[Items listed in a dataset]
= = = = = = =

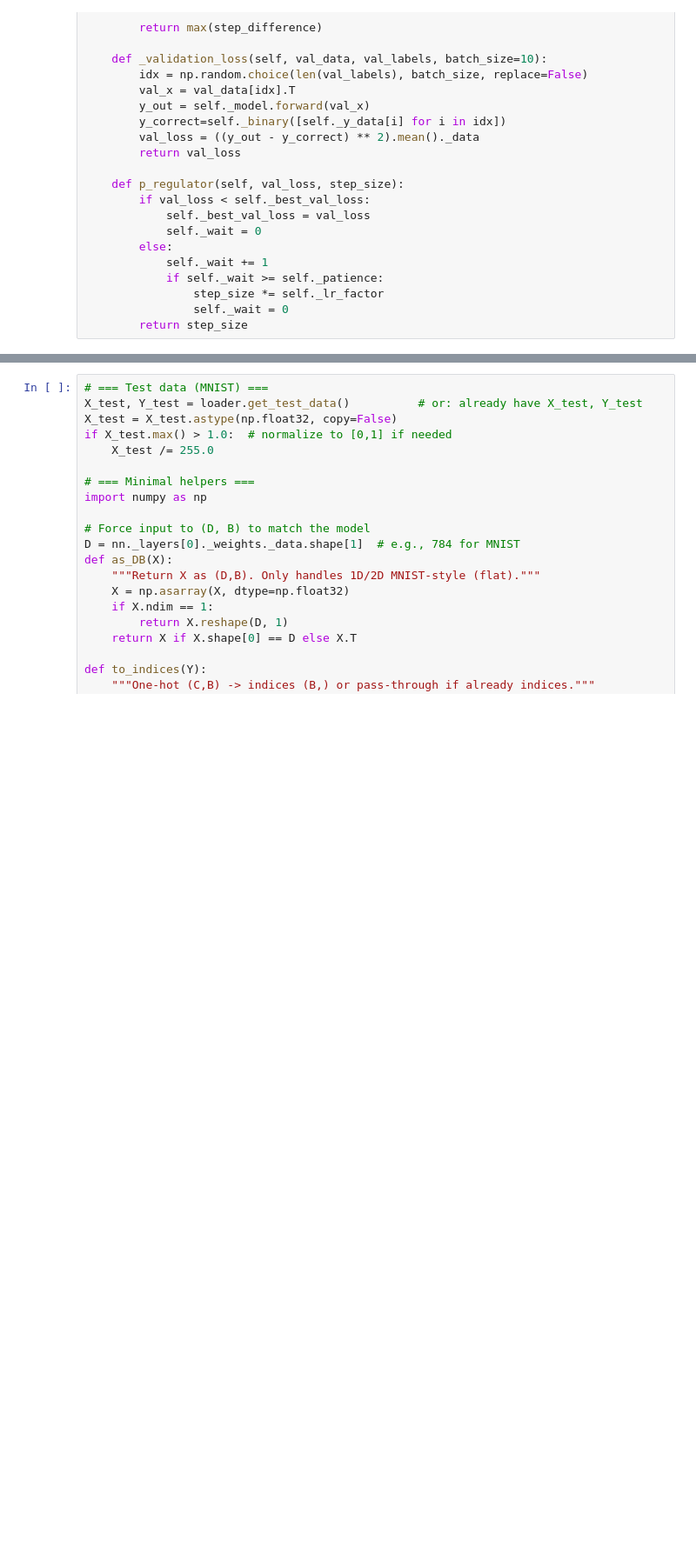
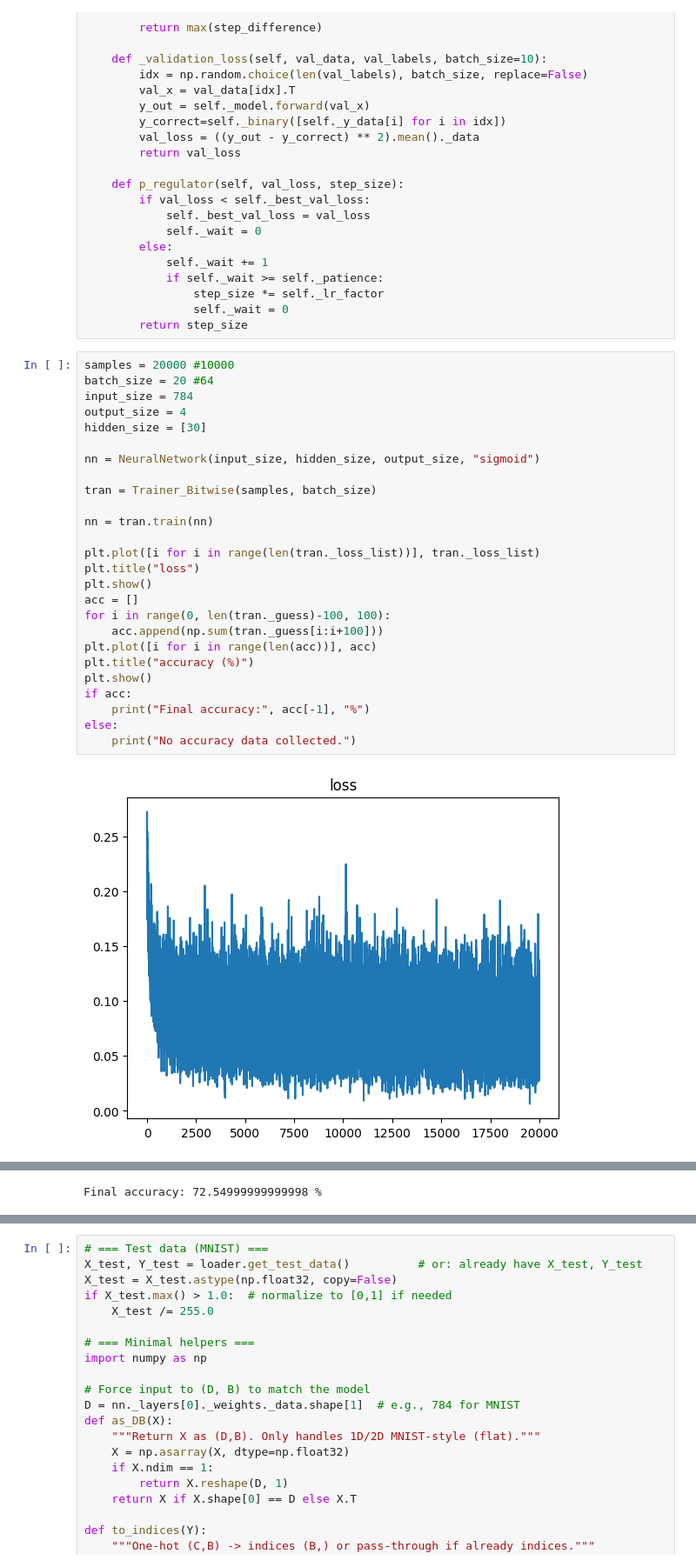
Before and after one commit to TobiasGOAT/firstgroup, a Jupyter notebook: notebooks/FNN.ipynb, the cells around one changed output, grey strips where cells are left out. Shown: that part at 87% size. Drawn from its saved outputs; the diff is of its cells as text; blank space fills up the shorter version.

```diff
--- a/notebooks/FNN.ipynb
+++ b/notebooks/FNN.ipynb
@@ -630,3 +696,31 @@ class Trainer_Bitwise:
                 step_size *= self._lr_factor
                 self._wait = 0
         return step_size
+# %%
+samples = 20000 #10000
+batch_size = 20 #64
+input_size = 784
+output_size = 4
+hidden_size = [30]
+
+nn = NeuralNetwork(input_size, hidden_size, output_size, "sigmoid")
+
+tran = Trainer_Bitwise(samples, batch_size)
+
+nn = tran.train(nn)
+
+plt.plot([i for i in range(len(tran._loss_list))], tran._loss_list)
+plt.title("loss")
+plt.show()
+acc = []
+for i in range(0, len(tran._guess)-100, 100):
+    acc.append(np.sum(tran._guess[i:i+100]))
+plt.plot([i for i in range(len(acc))], acc)
+plt.title("accuracy (%)")
+plt.show()
+if acc:
+    print("Final accuracy:", acc[-1], "%")
+else:
+    print("No accuracy data collected.")
+# %% [output]
+[figure, added]
@@ -633 +728,2 @@ class Trainer_Bitwise:
+Final accuracy: 72.54999999999998 %
 # %% [markdown]
```
Also changed, not shown: parts of 11 cells of this notebook, 3 other files.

= = = = = = =

◆ **Work order**
Reproduce the lines above exactly, image-free.

◆ **Task answer**
Before and after one commit to TobiasGOAT/firstgroup, a Jupyter notebook: notebooks/FNN.ipynb, the cells around one changed output, grey strips where cells are left out. Shown: that part at 87% size. Drawn from its saved outputs; the diff is of its cells as text; blank space fills up the shorter version.

```diff
--- a/notebooks/FNN.ipynb
+++ b/notebooks/FNN.ipynb
@@ -630,3 +696,31 @@ class Trainer_Bitwise:
                 step_size *= self._lr_factor
                 self._wait = 0
         return step_size
+# %%
+samples = 20000 #10000
+batch_size = 20 #64
+input_size = 784
+output_size = 4
+hidden_size = [30]
+
+nn = NeuralNetwork(input_size, hidden_size, output_size, "sigmoid")
+
+tran = Trainer_Bitwise(samples, batch_size)
+
+nn = tran.train(nn)
+
+plt.plot([i for i in range(len(tran._loss_list))], tran._loss_list)
+plt.title("loss")
+plt.show()
+acc = []
+for i in range(0, len(tran._guess)-100, 100):
+    acc.append(np.sum(tran._guess[i:i+100]))
+plt.plot([i for i in range(len(acc))], acc)
+plt.title("accuracy (%)")
+plt.show()
+if acc:
+    print("Final accuracy:", acc[-1], "%")
+else:
+    print("No accuracy data collected.")
+# %% [output]
+[figure, added]
@@ -633 +728,2 @@ class Trainer_Bitwise:
+Final accuracy: 72.54999999999998 %
 # %% [markdown]
```
Also changed, not shown: parts of 11 cells of this notebook, 3 other files.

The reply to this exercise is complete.